According to Crain’s, Rennert’s mansion spans 62,000 square feet, which is equivalent to nearly an acre and a half of land. And the property itself is massive, covering 63 acres of prime Hamptons beachfront.
It’s also one of the most valuable. The home is worth $248 million, according to the Fiscal Times, and would be listed for about $500 million today, one real estate broker told Crain’s.
2. There are actually several houses on the estate.
In addition to the colossal main home, there’s also a play house and two pool houses at Fair Field. Altogether, the buildings cover more than 110,000 square feet.
3. The mansion has somewhere between 21 and 29 bedrooms, and between 18 and 39 bathrooms, depending on who you ask.
By most reports, Fair Field has 29 bedrooms and 39 bathrooms, but Zillow, which collects real estate data using public records, counts 21 bedrooms and 18 bathrooms. (For what it’s worth, we think it makes more sense to have more bedrooms than bathrooms.)
The confusion could stem from whether you’re counting the rooms in all buildings on the property, or just the main house.
4. It has 12 chimneys.
Mother Jones noted the dozen chimney, presumably leading to a dozen fireplaces, in a 2012 story about Rennert’s fight with his neighbors about his the path of his helicopter.
5. And a 91-foot-long dining room.
That’s the distance between the bases on a baseball diamond.
6. The 10,000-square-foot playhouse includes a basketball court and a two-lane bowling alley.
That’s according to Crains and Southampton news site 27East. Rennert is widely reported to be reclusive, so we’re not sure who he plays with in his play house. Oh, and there’s also a billiards room, two tennis courts, and two squash courts.
7. The mansion has its own 164-seat theater.

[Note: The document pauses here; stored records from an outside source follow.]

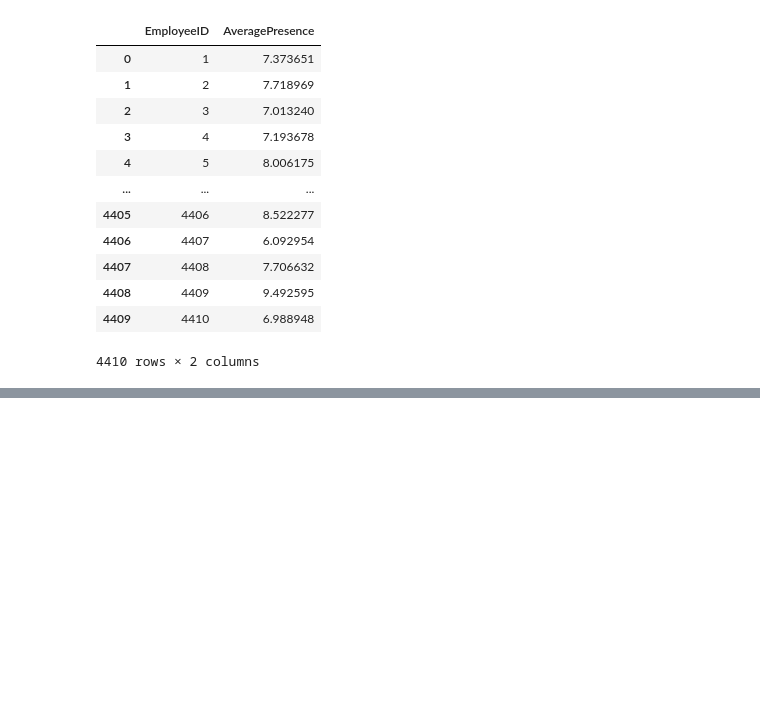
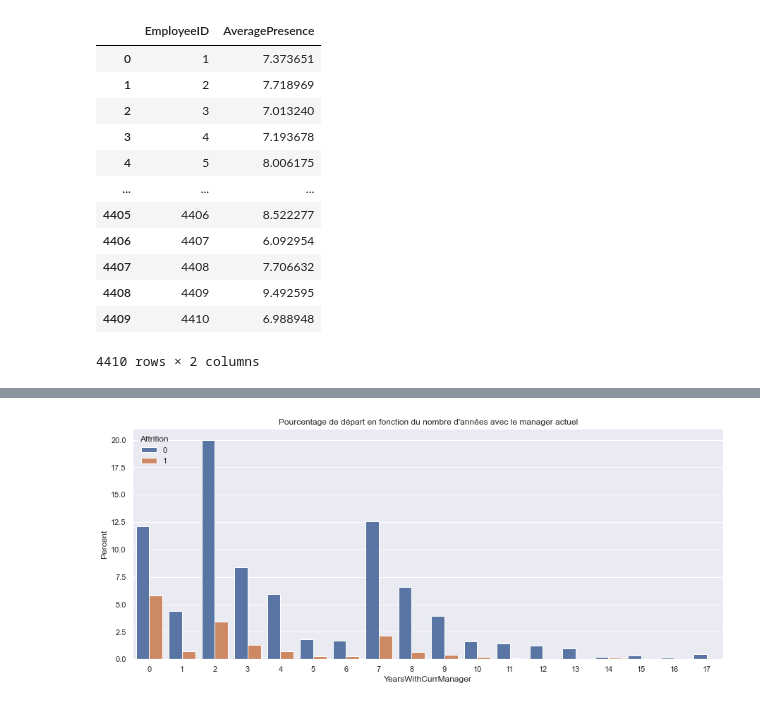
Before and after one commit to Aminedx/IA, a Jupyter notebook: Projet.ipynb, the cells around one changed output, grey strips where cells are left out. Cells and saved outputs as stored; diff of their text form; code cells hidden in the pictures; blank space fills up the shorter version.

```diff
--- a/Projet.ipynb
+++ b/Projet.ipynb
@@ -467,0 +651,12 @@ sns.lmplot(x='YearsWithCurrManager', y='YearsSinceLastPromotion', data=general_d
+# %%
+plt.figure(figsize=(15, 6))
+
+ax = sns.barplot(x="YearsWithCurrManager", y="YearsWithCurrManager", hue="Attrition", data=general_data_copy, estimator=lambda x: len(x) / len(general_data_copy) * 100)
+
+ax.set(ylabel="Percent")
+plt.title("Pourcentage de départ en fonction du nombre d'années avec le manager actuel")
+
+plt.show()
+#Pas de liens apparent
+# %% [output]
+[figure, added]
```
Also changed, not shown: parts of 54 cells of this notebook.
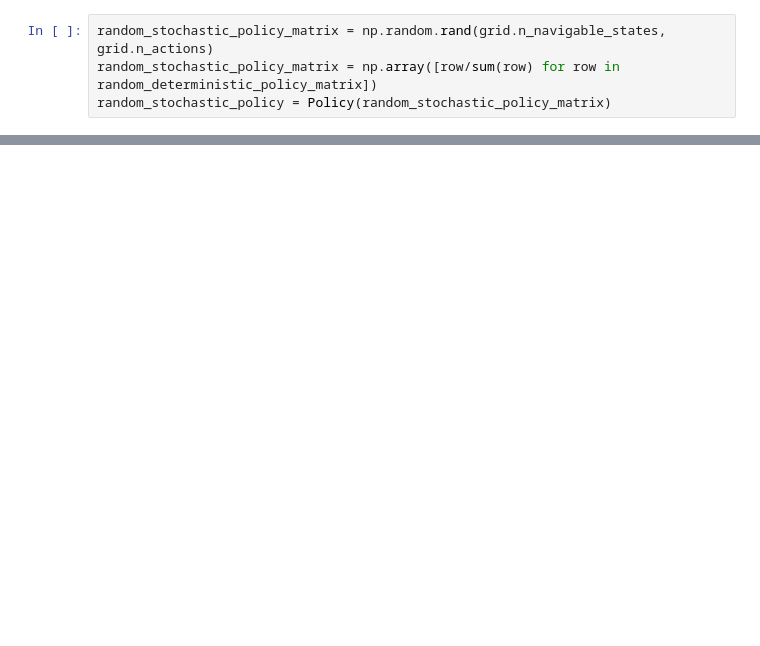
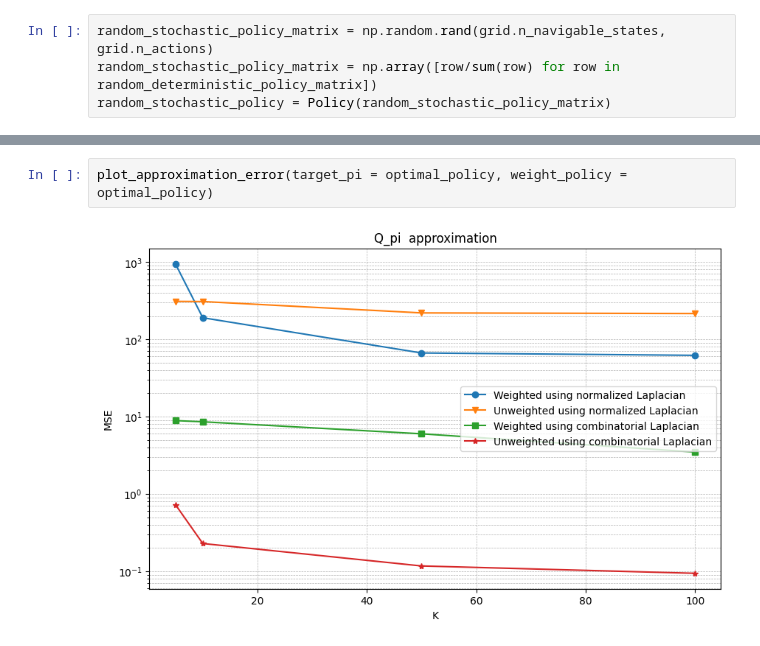
Before and after one commit to Kokcr3ator/Graph-based-exploration, a Jupyter notebook: example.ipynb, the cells around one changed output, grey strips where cells are left out. Saved outputs shown, nothing was run; the diff lists cells and outputs as text; blank space fills up the shorter version.

```diff
--- a/example.ipynb
+++ b/example.ipynb
@@ -161,0 +198,4 @@ plot_approximation_error(target_pi = random_stochastic_policy, weight_policy = r
+# %%
+plot_approximation_error(target_pi = optimal_policy, weight_policy = optimal_policy)
+# %% [output]
+[figure, added]
```
Also changed, not shown: parts of 16 cells of this notebook.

You could basically stage a Broadway production at this place.
8. Rennert’s property taxes alone are enough to buy a few other houses.
Curbed Hamptons reported Rennert’s property taxes at $483,742.54 – or more than $40,000 a month – in 2008. According to CNBC, his taxes were up to $649,281 last year, or as they put it, enough to buy two houses in most other parts of the country.
9. The garage can hold 100 cars.
10. The hot tub cost a reported $150,000.
That’s in addition to three swimming pools.
11. Rennert has repeatedly ticked off his neighbors with his grand plans for Fair Field.
Back when he constructed the place in the 1990s, neighbors found the mansion “audacious,” New York Magazine reported. They fought the construction “tooth and nail.”
They also weren’t pleased when he tried to build his own private museum on site.
According to Curbed, Rennert tried to build a new, 10,000-square-foot museum on the estate. He supposedly owns $500 million worth of art. The reason his neighbors were ticked off that time? He reportedly broke ground for the new building without seeking permission from the village.
They were also peeved when Rennert tried to expand his pool house to include a pilates room. In 2013, he requested permission to add a Pilates studio and, yes, another bathroom, to one of his two pool houses. His neighbors were reportedly fed up with the number of zoning rules he’d already scooted around.
“I don’t even object to the square footage,” one neighbor told 27 East. “It’s a question of principle.”
In the end, the addition was never built.